··· Data to examine ···

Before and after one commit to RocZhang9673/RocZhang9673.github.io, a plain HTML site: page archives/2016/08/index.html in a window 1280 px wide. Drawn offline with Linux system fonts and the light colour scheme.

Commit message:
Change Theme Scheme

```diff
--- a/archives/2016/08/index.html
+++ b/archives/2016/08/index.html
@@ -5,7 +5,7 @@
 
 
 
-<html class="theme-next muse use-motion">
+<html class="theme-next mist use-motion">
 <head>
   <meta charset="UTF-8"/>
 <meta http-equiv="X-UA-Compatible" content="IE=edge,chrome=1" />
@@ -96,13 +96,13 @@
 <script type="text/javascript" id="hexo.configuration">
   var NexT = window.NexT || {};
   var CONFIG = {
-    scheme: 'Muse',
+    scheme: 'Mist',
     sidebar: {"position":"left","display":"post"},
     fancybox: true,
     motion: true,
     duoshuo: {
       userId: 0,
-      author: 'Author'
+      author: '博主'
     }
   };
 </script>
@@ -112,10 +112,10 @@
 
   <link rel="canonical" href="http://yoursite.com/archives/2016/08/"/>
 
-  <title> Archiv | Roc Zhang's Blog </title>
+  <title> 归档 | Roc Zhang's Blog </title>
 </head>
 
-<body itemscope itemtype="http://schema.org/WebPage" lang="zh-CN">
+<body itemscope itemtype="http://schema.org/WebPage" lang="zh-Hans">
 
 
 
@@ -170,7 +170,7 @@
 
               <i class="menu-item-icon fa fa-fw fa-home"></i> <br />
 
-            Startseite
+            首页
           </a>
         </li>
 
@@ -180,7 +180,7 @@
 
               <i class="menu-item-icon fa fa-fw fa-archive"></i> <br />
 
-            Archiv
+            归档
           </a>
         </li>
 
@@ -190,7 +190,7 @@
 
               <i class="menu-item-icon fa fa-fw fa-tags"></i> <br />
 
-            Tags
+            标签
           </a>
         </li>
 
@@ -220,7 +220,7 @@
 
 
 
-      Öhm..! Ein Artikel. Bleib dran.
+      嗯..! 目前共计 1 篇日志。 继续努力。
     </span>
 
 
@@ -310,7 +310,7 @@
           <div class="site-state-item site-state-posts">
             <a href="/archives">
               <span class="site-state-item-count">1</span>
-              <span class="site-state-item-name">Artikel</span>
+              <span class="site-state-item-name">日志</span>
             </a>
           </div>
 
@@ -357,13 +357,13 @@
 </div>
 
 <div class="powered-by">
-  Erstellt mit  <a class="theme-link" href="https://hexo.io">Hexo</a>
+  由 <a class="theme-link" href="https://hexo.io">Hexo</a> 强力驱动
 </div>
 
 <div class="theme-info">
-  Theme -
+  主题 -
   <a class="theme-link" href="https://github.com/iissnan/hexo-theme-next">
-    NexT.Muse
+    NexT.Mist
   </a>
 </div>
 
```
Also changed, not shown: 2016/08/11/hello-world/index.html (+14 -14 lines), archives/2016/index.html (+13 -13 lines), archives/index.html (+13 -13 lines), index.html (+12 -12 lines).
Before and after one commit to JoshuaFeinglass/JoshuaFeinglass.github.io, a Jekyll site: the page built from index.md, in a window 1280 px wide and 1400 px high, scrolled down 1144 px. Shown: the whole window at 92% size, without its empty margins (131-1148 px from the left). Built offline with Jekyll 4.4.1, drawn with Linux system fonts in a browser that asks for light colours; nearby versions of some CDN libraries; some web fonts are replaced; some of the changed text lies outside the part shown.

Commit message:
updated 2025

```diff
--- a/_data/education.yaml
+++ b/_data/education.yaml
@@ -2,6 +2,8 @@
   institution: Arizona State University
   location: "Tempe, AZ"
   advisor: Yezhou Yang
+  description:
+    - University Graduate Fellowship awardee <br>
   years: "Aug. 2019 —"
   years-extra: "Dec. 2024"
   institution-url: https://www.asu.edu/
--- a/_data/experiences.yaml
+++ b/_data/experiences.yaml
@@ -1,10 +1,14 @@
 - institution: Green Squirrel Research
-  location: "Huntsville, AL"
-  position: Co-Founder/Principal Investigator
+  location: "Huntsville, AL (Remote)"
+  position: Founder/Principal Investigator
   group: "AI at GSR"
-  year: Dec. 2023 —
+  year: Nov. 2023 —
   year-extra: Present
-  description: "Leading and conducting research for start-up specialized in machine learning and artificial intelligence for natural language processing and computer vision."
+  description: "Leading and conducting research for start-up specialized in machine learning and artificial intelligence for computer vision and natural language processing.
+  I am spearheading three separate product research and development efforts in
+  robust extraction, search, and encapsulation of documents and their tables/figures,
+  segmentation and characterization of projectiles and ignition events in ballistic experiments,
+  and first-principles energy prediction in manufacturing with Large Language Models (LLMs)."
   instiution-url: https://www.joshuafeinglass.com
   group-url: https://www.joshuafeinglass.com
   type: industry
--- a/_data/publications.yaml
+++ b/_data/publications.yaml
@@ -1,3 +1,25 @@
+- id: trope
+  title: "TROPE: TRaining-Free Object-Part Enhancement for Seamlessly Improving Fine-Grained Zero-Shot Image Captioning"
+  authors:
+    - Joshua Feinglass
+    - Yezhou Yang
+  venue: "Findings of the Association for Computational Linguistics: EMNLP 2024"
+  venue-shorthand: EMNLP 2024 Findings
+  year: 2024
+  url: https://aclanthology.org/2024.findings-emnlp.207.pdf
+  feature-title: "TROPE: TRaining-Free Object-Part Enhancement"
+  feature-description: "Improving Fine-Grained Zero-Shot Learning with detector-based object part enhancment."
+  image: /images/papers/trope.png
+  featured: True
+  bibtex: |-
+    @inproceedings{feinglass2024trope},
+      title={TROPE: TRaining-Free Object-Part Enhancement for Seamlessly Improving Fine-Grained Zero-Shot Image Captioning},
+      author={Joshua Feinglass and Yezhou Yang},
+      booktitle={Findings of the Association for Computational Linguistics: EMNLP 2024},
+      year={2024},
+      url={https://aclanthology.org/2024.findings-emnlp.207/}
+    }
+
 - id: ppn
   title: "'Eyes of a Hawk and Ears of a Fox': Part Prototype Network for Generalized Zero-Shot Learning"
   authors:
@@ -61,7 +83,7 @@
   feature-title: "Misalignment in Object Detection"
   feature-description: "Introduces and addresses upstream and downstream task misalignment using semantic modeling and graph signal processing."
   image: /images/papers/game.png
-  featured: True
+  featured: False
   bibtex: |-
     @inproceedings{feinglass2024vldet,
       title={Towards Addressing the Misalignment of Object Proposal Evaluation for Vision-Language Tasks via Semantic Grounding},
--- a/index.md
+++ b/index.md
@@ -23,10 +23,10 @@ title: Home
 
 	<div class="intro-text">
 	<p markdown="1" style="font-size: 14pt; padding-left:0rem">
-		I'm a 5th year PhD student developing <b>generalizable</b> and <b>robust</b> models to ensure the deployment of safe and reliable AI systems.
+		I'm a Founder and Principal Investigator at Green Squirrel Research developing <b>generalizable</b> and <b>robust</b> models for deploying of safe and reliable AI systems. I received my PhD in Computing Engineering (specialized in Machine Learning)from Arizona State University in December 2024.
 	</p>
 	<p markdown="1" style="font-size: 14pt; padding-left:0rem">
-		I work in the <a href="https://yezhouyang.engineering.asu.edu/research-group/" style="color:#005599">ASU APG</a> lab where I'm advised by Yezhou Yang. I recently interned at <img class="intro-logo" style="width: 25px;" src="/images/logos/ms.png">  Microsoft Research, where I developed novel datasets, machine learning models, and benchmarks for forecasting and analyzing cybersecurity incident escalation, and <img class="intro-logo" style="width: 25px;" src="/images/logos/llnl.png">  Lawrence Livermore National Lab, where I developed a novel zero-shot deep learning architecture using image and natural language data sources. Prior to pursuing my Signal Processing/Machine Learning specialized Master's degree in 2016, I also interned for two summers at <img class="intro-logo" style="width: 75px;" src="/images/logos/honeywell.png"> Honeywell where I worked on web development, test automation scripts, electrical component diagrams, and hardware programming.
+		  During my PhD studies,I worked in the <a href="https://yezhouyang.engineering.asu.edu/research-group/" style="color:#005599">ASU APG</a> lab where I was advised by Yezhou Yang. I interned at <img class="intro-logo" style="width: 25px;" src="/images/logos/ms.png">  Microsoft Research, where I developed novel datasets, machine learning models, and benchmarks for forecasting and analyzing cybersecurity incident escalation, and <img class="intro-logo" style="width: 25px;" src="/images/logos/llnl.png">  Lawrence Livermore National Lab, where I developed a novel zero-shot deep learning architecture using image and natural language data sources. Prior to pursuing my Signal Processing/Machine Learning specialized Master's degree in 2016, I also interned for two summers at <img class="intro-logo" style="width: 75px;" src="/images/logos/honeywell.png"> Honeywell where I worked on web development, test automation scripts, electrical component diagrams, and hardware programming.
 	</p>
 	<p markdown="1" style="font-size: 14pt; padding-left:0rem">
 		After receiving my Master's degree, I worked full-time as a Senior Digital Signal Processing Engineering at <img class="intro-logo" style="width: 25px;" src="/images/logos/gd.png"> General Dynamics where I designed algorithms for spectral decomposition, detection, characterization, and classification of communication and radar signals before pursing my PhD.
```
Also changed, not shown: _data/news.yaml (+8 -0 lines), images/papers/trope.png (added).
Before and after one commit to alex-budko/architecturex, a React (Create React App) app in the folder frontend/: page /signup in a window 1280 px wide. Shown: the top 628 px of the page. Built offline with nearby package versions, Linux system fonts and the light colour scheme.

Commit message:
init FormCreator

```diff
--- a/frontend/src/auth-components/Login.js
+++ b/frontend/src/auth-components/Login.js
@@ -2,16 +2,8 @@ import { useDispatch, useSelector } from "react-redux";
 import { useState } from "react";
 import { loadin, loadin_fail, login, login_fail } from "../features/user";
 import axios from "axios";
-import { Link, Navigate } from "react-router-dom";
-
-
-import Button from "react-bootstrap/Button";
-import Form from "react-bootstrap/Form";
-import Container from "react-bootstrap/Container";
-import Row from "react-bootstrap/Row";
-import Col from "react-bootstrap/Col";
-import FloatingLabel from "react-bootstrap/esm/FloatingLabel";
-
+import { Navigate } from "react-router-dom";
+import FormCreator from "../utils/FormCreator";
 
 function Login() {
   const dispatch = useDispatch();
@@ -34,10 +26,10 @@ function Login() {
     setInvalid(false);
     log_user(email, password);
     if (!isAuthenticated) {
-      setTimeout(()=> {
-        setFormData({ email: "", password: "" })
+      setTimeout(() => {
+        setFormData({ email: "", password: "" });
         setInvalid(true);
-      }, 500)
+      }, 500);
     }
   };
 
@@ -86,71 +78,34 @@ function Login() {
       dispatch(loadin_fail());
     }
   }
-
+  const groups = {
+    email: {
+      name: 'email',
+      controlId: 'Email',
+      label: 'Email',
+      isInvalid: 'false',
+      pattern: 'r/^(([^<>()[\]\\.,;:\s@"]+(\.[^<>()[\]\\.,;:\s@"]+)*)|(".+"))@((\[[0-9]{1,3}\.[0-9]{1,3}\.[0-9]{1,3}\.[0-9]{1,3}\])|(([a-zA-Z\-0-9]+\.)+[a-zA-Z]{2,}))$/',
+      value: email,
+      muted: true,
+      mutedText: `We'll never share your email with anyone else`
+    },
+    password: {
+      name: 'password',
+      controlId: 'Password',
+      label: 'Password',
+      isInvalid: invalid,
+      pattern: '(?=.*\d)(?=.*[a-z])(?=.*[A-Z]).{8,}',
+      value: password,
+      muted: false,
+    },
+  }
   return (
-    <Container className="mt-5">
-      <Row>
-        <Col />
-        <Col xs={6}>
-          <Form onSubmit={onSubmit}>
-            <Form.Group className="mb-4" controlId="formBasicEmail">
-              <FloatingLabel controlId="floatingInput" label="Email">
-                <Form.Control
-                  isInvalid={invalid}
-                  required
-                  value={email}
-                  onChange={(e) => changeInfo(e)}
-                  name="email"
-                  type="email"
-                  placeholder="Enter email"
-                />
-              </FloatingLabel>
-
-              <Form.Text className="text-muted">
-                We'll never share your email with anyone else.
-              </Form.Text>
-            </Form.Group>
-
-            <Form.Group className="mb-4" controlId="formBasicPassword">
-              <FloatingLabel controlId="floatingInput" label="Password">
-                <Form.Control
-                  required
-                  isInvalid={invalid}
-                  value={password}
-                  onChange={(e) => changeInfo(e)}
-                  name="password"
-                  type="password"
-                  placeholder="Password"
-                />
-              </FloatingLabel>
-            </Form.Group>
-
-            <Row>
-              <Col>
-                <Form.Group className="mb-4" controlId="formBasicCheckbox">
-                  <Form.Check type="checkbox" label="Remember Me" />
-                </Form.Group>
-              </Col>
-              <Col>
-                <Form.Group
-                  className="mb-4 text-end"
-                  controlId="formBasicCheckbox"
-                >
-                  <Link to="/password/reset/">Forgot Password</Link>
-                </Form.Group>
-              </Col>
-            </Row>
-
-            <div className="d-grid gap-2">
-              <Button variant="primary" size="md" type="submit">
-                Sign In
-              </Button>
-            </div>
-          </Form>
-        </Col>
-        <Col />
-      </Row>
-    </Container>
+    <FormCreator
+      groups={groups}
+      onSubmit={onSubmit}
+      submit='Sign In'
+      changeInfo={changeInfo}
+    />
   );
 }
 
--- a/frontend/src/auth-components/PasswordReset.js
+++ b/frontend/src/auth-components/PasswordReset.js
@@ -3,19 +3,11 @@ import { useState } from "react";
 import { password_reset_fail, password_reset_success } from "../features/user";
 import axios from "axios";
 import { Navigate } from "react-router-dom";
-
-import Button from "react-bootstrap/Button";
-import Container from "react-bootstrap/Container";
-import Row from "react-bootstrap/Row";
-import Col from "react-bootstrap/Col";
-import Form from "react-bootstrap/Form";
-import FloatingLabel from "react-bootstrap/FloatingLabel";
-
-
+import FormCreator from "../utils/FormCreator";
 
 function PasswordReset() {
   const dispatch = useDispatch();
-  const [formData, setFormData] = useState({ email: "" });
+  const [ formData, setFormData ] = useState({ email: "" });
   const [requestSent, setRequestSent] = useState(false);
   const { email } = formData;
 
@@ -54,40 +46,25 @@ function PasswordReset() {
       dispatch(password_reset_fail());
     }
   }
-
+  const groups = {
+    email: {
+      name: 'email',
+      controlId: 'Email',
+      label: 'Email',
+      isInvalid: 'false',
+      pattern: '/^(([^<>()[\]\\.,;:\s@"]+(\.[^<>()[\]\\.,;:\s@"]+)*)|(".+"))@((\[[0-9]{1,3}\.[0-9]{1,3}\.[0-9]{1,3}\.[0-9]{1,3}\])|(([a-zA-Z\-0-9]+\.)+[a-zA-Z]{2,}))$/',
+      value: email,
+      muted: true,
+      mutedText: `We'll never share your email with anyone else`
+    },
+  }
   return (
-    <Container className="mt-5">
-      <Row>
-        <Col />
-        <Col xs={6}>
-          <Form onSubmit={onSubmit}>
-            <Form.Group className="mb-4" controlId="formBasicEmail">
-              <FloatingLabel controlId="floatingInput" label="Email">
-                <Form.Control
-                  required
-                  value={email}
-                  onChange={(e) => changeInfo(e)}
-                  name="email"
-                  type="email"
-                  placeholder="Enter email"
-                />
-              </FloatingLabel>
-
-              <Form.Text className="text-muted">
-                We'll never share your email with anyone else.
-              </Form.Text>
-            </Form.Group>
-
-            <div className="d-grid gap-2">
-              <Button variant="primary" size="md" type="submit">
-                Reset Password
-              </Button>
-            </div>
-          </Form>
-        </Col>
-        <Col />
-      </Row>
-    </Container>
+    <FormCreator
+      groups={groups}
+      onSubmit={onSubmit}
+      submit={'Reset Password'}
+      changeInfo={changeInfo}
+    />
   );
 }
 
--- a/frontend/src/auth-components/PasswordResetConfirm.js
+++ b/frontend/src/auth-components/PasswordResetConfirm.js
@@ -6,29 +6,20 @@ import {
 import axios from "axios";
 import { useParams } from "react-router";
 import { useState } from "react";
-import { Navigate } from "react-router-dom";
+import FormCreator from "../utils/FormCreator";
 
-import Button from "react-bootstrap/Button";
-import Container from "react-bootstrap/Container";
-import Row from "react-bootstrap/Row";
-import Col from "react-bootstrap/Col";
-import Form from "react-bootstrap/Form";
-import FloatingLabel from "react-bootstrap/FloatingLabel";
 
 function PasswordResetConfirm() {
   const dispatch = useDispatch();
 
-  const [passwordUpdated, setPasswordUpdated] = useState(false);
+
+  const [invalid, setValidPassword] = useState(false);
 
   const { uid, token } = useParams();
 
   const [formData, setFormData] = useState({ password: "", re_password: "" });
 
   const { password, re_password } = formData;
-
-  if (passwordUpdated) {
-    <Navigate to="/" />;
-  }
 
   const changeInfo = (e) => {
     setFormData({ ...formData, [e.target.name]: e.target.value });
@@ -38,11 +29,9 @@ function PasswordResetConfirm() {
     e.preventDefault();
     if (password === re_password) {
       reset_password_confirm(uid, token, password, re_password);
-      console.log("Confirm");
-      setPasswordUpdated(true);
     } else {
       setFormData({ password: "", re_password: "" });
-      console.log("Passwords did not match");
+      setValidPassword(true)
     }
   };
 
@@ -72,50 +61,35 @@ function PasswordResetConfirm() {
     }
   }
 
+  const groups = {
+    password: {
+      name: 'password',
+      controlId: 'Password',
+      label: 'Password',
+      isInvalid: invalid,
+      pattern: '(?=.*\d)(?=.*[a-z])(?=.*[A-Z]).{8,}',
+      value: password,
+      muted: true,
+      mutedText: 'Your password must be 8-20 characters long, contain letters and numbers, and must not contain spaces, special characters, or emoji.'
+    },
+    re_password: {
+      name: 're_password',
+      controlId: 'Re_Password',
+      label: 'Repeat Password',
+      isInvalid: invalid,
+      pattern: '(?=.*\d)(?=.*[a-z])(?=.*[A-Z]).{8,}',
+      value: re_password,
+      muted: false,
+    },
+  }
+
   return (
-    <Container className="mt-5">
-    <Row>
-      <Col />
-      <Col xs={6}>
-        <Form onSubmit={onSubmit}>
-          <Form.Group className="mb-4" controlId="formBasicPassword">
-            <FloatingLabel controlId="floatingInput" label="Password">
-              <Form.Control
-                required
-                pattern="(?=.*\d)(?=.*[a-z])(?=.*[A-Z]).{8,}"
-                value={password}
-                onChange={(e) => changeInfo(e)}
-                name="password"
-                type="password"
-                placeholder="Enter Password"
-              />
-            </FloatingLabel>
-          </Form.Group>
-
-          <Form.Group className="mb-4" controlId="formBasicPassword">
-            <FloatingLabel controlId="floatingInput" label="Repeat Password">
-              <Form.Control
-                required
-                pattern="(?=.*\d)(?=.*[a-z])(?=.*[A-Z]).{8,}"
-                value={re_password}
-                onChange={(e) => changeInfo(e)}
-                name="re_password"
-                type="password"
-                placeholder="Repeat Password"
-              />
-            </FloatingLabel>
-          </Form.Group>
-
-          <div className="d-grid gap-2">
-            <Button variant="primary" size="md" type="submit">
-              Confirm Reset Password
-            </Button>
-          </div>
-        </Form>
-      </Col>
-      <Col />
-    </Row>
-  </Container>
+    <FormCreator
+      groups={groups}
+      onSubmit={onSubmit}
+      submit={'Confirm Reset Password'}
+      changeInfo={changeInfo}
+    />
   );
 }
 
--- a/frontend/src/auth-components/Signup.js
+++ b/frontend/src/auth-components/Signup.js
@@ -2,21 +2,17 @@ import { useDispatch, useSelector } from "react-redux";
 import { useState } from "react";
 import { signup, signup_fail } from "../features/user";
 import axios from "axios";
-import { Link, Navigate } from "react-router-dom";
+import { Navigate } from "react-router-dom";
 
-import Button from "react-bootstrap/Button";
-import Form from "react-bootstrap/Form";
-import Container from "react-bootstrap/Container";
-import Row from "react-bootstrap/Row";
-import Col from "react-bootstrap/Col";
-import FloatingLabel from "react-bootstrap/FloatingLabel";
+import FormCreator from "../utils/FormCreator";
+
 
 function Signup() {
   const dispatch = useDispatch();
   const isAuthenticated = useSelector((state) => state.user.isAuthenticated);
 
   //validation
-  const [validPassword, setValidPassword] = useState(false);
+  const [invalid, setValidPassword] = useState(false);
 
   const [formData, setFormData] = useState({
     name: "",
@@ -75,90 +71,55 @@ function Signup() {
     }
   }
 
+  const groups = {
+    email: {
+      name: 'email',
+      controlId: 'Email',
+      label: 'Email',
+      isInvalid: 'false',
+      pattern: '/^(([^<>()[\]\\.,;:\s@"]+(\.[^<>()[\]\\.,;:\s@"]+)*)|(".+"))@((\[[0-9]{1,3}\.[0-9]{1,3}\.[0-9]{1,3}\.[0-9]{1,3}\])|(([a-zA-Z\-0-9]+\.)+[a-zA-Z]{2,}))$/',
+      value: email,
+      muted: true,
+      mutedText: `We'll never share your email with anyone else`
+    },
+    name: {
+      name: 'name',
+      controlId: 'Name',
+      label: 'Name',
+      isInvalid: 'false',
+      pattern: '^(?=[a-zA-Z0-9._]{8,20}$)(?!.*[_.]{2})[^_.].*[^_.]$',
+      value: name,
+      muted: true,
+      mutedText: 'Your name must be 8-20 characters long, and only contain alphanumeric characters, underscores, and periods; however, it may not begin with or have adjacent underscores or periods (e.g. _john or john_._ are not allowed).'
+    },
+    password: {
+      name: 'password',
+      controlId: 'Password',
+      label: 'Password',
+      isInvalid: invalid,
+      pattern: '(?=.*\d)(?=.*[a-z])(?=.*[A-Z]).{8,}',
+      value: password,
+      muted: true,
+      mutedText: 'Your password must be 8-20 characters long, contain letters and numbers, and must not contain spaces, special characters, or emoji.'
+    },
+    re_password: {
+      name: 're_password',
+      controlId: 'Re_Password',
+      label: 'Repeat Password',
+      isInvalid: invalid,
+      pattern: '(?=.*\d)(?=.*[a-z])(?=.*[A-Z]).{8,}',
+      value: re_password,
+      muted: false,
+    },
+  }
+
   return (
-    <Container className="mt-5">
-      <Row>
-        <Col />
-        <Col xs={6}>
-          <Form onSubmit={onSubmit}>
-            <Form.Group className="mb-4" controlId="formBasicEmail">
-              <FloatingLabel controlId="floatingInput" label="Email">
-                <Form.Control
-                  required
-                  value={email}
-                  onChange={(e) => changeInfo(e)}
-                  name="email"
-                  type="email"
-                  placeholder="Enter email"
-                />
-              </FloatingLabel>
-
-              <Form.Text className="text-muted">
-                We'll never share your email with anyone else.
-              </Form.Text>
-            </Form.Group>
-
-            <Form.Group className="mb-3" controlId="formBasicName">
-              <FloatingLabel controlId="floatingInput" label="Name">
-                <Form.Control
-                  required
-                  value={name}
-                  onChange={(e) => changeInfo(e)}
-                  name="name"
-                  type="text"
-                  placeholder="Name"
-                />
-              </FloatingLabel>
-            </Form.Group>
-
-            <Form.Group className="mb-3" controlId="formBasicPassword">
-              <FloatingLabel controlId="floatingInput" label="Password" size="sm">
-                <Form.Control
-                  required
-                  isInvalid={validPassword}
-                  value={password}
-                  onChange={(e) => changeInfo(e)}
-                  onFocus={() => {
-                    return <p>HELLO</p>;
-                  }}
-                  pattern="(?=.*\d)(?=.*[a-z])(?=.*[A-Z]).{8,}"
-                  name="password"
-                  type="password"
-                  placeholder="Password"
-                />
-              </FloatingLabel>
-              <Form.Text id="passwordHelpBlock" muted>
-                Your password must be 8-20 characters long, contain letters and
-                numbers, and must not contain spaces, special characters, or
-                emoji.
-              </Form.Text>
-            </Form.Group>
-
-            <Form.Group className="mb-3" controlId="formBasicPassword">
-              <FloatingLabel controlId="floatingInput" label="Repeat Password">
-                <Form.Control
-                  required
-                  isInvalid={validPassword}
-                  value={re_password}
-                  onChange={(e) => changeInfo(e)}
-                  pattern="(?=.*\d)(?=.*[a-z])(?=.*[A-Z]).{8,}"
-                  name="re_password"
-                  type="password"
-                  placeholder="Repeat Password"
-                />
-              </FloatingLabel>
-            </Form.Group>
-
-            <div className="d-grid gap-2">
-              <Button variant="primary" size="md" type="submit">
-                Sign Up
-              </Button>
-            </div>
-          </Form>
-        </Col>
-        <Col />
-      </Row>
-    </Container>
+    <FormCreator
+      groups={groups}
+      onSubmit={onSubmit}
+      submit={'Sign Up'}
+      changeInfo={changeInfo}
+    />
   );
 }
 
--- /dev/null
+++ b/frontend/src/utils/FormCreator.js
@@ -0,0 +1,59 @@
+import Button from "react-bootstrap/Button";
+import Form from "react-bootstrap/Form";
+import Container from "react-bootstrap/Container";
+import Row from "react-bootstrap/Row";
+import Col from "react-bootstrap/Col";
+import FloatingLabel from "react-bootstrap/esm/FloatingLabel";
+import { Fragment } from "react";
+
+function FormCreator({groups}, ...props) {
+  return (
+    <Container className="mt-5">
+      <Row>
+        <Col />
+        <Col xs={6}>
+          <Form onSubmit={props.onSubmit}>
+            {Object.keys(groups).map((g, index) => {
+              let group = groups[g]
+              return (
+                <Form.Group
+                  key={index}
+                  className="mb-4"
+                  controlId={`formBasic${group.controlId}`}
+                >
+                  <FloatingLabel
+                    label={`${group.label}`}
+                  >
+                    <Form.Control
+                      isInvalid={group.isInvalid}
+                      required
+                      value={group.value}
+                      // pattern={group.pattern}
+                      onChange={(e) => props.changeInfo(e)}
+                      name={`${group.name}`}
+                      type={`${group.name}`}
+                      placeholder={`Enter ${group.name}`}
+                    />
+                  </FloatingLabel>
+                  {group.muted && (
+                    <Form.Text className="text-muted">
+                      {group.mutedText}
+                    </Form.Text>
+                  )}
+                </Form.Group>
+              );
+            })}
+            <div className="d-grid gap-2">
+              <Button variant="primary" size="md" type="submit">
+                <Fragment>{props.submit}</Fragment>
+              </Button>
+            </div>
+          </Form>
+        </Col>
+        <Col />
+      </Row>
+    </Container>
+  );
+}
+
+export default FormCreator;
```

···

▸ What needs to be done
In how many lines of the records does the word "Linguistics" appear? Answer with the number only.

▸ Answer section
2